In multicellular organisms, metabolic coordination across multiple tissues and cell types is essential to satisfy regionalized energetic requirements and respond coherently to changing environmental conditions. However, most metabolic assays require the destruction of the biological sample, with a concomitant loss of spatial information. Fluorescent metabolic sensors and probes are among the most user-friendly techniques for collecting metabolic information with spatial resolution. In a previous work, we have adapted to an animal system, Drosophila melanogaster, genetically encoded metabolic FRET-based sensors that had been previously developed in single-cell systems. These sensors provide semi-quantitative data on the stationary concentrations of key metabolites of the bioenergetic metabolism: lactate, pyruvate, and 2-oxoglutarate. The use of these sensors in intact organs required the development of an image processing method that minimizes the contribution of spatially complex autofluorescence patterns, that would obscure the FRET signals. In this article, we show step by step how to design FRET-based sensor experiments and how to process the fluorescence signal to obtain reliable FRET values.

The complexity of multicellular organisms relies on the division of labor among different cell types, and the resulting functional compartmentalization of specific tissues and organs (Rueffler, Hermisson and Wagner, 2012; Yanni et al., 2020). A consequence of this modular architecture of living systems is that different regions require different metabolites to either fuel biomass synthesis or satisfy specific energetic requirements. The lactate shuttle (Brooks, 2018) constitutes a classic example of this metabolic compartmentalization.
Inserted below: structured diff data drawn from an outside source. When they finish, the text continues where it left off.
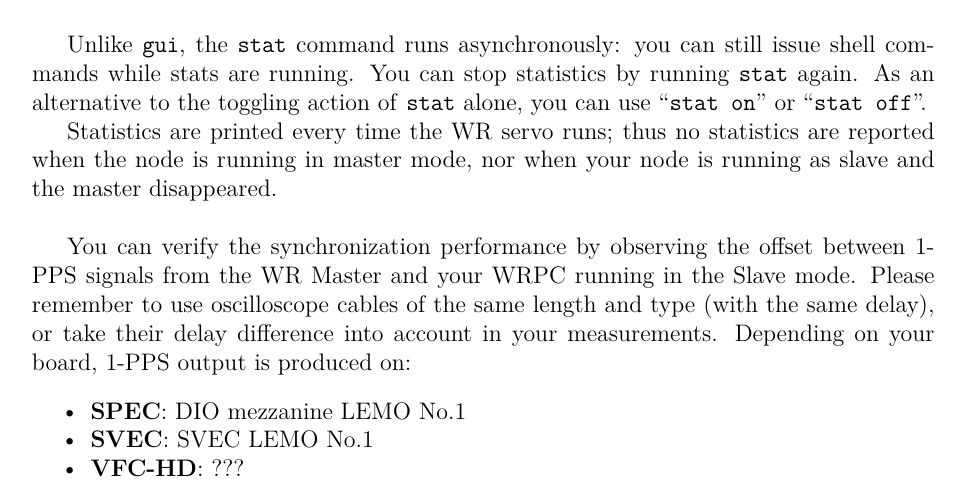
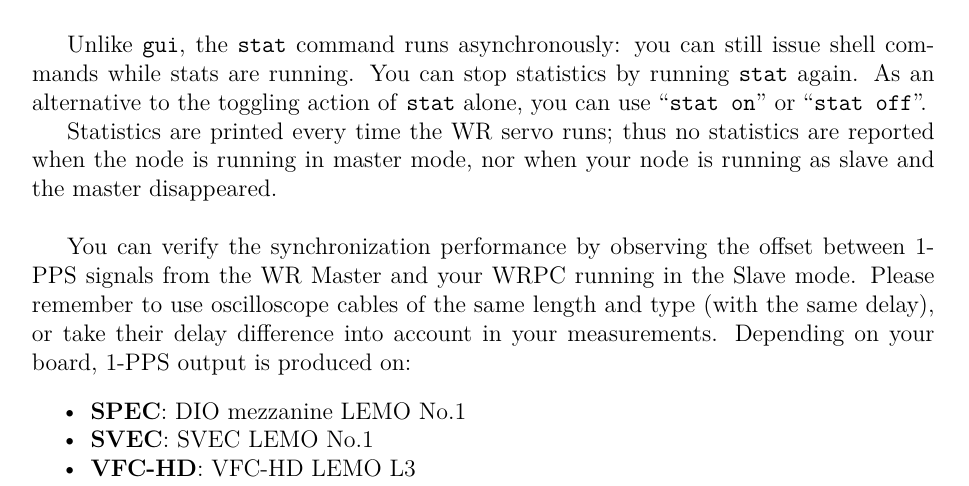
Before and after one commit to EttusResearch/wrpc-sw, a LaTeX document (doc/wrpc.tex): part of page 13 of 31, cut so that both start at the same text. Compiled offline with pdfLaTeX.

Commit message:
doc: vfc-hd lemo for pps output

```diff
--- a/doc/wrpc.tex
+++ b/doc/wrpc.tex
@@ -701,7 +701,7 @@ Depending on your board, 1-PPS output is produced on:
 \begin{itemize*}
   \item \textbf{SPEC}: DIO mezzanine LEMO No.1
   \item \textbf{SVEC}: SVEC LEMO No.1
-  \item \textbf{VFC-HD}: ???
+  \item \textbf{VFC-HD}: VFC-HD LEMO L3
 \end{itemize*}
 
 % ==========================================================================
```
Besides, these requirements change over time as organisms are exposed to various environmental conditions and external stimuli. Thus, for multicellular life to be viable, metabolic pathways must be both spatially and temporally controlled (Seebacher, 2018), leading to local metabolic states that might be quite different from the metabolic profiles of adjacent tissues or organs.

Most classic metabolic assays, however, lack spatial and temporal resolution, as they are based on preparing homogenates of biological material, thus preventing dynamic analysis on single samples or the direct measurement of spatial distributions of different chemical species. Therefore, despite being a basic facet of metabolic regulation, the spatial and temporal metabolic control described above is not explorable through the standard metabolic toolkit (Gándara et al., 2019). This has led to a scarcity of empirical research on the basic mechanisms that couple energy production with energy consumption in multicellular biological systems (San Martín, et al., 2014b). Fluorescent sensors that can report metabolic states (Galaz et al., 2020) or relative abundance of metabolites in real time and in live cells (Gándara et al., 2019), on the other hand, can provide invaluable information on metabolic regulation in these multicellular systems.

Many of these metabolic fluorescent sensors are based on Förster Resonance Energy Transfer (FRET): a nonradiative transference of energy from an excited fluorophore (called donor) to another non-excited one (called acceptor) produced by dipole-dipole coupling if the fluorophores have overlapping spectra (Grecco and Verveer, 2011) (Fig. 1). As this phenomenon requires that both fluorophores be in close proximity, with FRET efficiency decaying with the sixth power of the distance between donor and acceptor, FRET has been employed by molecular biologists as a useful trick to detect protein-protein interactions (Grecco and Verveer, 2011). The most employed FRET-based metabolic sensors consist in fusion proteins in which the donor and acceptor pair are linked through metabolite-specific binding domains (Fig. 1A). This configuration is known as intramolecular (donor and acceptor are different modules of the same protein) hetero-FRET (donor and acceptor are two different proteins) (Pietraszewska-Bogiel and Gadella, 2011). In intramolecular sensors, the binding of a metabolite to a linker domain triggers a conformational change of the fusion protein that modifies the distance between the fluorescent cores of donor and acceptor, altering the energy transference and therefore affecting the FRET signal (Fig. 1A). Then, it is possible to associate changes in the FRET signal with changes in the relative concentrations of the monitored metabolites.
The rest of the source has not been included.